By Niraj Bidawatka
The last ball of the cricket World Cup 2011 was auctioned off at a staggering price of USD 145,100 or Rs. 65 lakh. The bid came from the head honcho of an Indian software company who has added the prized ball to his medley collection that boasts of a boxing glove of Mohammad Ali, guitars used by Eric Clapton and Rolling Stones.
Many people complain of discrepancies in the creation of God and blame Him for evils such as poverty, starvation, theft, etc. Some go on to infer that God does not exist because had He existed then such discrepancies would not exist.
In fact, God has nothing to do with such discrepancies and we humans are squarely responsible for such social evils. God is giving food grains and the various other materials required for housing and clothing free of cost to humans and animals alike. Whereas animals get their food free and without attending office, humans have to pay exorbitantly to eat. This is so because mankind has created its own artificial system, disregarding God’s arrangement whereas animals are following His natural laws. When the hoarders reign supreme, it becomes even more dearer. Sometimes the governments also abet such activities. It is an open secret that food grains are destroyed or thrown into the sea so that their prices do not come down. No animal or bird living in the forests under the protection of Krishna dies due to hunger or lack of food but the birds and beasts living in zoos and as pets often die due to hunger and are mostly under-nourished.
If human society lives as per the principles of religion as enunciated by the Supreme Lord in the holy scriptures such as the Bhagavad-gita, there is no question of poverty or any other such discrepancies.
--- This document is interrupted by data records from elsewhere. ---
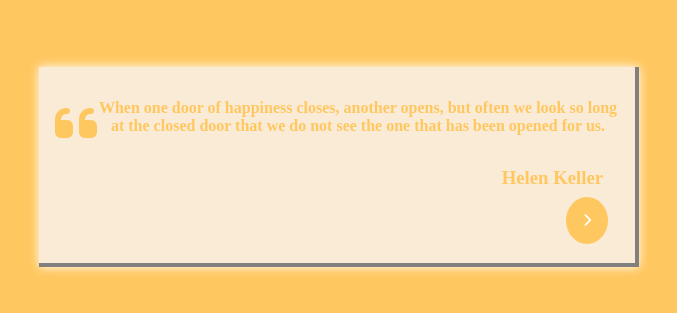
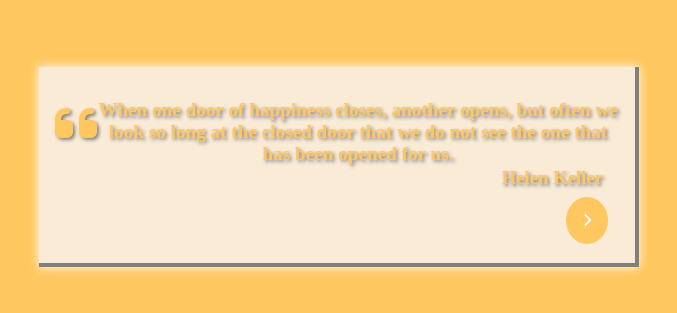
Before and after one commit to rodrydani/TareaReact, a React (Vite) app: page / in a window 1280 px wide. Shown: the part 233-546 px from the top of the page, without its empty margins (301-978 px from the left). Built offline with nearby package versions, Linux system fonts and the light colour scheme.

Commit message:
se agrego sombras a las letras

```diff
--- a/src/App.css
+++ b/src/App.css
@@ -19,12 +19,13 @@
 
 }
 .quoteText{
-  font-size: 1rem;
+  font-size: 1.2rem;
   margin-bottom: .5rem;
   display: flex;
   justify-content: center;
   margin: 0 1rem;
   margin-top: 2rem;
+  text-shadow: .1em .1em .2em grey;
 }
 
 .author{
@@ -32,6 +33,7 @@
   justify-content: end;
   padding-right: 2rem;
   margin-bottom: 0.5rem;
+  text-shadow: .1em .1em .2em grey;
 }
 .fa-quote-left{
   font-size: 3rem;
```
The hoarding propensity of greedy men creates imbalance in the society. The incident of a cricket ball getting auctioned for a stupendous sum is a fitting example of how illicitly hoarded money is wasted to propitiate one’s childish whims.
The Bhagavad-gita prescribes that one should not collect more than one’s requirement and anything extra that one collects should be spent for the satisfaction of Vishnu, or God. One who does not sacrifice his possessions for a higher cause is certainly a thief (stena eva sah Bg 3.12). At least fifty percent of one’s should be given away as charity, twenty five percent should be given to family members or relatives and the remainder should be saved for future personal contingencies.
The famous Vedic mantra “isavasyam idam sarvam” from the Isopanisad says that everything that we see in this world belongs to God. Since we are parts and parcels of God, we have a right to use and consume anything and everything because it belongs to our Father. However, we should use only as much as we require and not anything more, because that would amount to infringement of someone else’s right. When we collect more than what is required, we are depriving someone else from it, who is also one of our brethren, he being a part and parcel of the same God, Who is one without a second.
Since modern society is not following this advice of the Isopanisad, there is imbalance in society. If a bag of wheat is lying unclaimed on the road, sparrows will come, eat to their content and then will fly away. However, when a man sees it lying unclaimed, he takes away the whole bag. When millions of tonnes of grains are hoarded in warehouses and trillions of dollars stashed away in Swiss bank accounts, then there is bound to be imbalance in the society …… and God cannot definitely be blamed for it.